Pundits were down on Goryachkina's chances to exert any kind of pressure. Despite being low on time, it looked as if Ju's upcoming moves would be more straightforward and logical: Being short on time would not be a factor.


3- Anxiety Attack

Despite objective equality on the board, Ju's nervous play appeared to catch up to her. She seemed adrift, not being sure what to do with her pieces. Black's sequence Qh5, Qg6, Qe4, h6 and Qh7 allowed white to consolidate and begin to probe Ju's position with 27.e4!

Once again, white did not need to be precise, as black continued to drift with 28...Rc8 and 30..e3. It is worth noting that by move 28, both players were down to 12 minutes left until the time control, but their body language and play could not have been more different.

It became clear that the next ten moves will decide the game.


4- Make time control and convert

Ju looked exhausted and was not putting up much resistance. Black allowed exchanging all minor pieces, leaving Ju in a completely lost passive end game. Goryachkina converted with trademark calm and efficiency.

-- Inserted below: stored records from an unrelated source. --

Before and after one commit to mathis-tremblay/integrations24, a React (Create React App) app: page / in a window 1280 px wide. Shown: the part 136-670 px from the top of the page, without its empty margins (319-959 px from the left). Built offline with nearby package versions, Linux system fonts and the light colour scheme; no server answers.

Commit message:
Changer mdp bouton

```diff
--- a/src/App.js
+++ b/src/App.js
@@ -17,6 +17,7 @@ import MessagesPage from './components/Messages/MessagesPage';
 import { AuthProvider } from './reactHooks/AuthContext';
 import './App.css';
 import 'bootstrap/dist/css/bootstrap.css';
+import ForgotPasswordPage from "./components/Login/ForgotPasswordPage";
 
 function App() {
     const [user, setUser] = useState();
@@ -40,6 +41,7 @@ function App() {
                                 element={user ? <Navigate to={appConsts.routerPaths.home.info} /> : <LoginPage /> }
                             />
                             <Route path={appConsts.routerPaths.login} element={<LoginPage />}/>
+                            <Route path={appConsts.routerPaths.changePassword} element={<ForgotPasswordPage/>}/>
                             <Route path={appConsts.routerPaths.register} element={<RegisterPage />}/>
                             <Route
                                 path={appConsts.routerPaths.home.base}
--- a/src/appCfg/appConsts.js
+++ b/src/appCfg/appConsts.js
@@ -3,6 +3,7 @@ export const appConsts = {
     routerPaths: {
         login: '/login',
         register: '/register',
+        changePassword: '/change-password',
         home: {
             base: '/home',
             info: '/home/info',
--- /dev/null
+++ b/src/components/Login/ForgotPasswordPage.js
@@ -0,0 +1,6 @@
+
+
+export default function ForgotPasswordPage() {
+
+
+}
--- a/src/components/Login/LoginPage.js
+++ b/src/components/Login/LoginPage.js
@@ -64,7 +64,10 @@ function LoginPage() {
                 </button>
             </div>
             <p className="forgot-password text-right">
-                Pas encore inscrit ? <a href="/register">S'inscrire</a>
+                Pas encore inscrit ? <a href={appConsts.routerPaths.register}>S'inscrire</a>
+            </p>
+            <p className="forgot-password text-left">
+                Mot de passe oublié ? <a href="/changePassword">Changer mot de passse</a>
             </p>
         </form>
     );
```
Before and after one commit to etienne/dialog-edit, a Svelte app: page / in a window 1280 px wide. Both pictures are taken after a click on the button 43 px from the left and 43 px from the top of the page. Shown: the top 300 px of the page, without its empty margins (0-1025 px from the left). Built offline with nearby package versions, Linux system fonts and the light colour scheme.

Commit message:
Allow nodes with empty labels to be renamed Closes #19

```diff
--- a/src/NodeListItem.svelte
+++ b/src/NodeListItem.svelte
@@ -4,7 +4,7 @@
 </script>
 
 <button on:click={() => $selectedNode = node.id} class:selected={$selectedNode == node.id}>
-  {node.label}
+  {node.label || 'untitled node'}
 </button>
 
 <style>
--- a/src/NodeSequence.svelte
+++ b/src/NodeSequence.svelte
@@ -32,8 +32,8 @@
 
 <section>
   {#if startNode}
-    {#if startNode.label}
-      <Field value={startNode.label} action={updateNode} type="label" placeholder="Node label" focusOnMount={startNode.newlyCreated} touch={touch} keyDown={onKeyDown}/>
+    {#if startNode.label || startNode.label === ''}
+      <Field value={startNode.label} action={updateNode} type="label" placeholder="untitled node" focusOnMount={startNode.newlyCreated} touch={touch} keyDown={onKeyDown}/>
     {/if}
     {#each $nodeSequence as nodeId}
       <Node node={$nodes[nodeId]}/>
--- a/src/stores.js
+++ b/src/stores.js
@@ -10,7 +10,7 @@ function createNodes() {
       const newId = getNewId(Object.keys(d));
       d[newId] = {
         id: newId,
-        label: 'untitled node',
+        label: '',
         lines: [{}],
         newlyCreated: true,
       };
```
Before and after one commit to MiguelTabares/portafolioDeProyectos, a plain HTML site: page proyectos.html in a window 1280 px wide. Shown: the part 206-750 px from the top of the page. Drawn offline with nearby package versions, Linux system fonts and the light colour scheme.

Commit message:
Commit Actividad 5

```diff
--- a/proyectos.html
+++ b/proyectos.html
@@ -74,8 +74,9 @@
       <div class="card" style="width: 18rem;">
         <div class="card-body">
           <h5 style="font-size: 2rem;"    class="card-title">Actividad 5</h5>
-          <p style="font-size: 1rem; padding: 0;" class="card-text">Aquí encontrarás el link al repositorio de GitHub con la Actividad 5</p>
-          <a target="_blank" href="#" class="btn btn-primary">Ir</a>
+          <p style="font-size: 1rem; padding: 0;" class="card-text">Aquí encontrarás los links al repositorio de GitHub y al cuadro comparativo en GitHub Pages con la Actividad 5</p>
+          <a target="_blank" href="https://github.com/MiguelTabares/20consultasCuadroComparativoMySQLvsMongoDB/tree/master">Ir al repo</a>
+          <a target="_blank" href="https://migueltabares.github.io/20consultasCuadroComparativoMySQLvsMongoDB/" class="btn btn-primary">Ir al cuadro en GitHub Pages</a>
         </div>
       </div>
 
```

Tie-breaks and stray observations:

  • Given today's performance, one wonders if Ju regrets not pushing harder with white in game 11.
  • Ju has the 2nd highest rapid rating in the world. Goryachkina's rating is quite low, but she hasn't played rapid in a while.
  • Having defeated the World Champion three times in twelve games, Goryachkina will not lack confidence in tie-breaks.
  • Six decisive games in a twelve game match has to be a record of some kind for modern era.


The first ceremonial moves in the 12th game of the Women's World Championship Match were made by Anton Voloshko, Vice-Governor of Primorsky Region, and Nikita Anisimov, Far Eastern Federal University President.

Text: Michael Friedman
Photos: Eteri Kublashvili & Michael Friedman
Photos in high resolution are available for the press at our official Flickr account.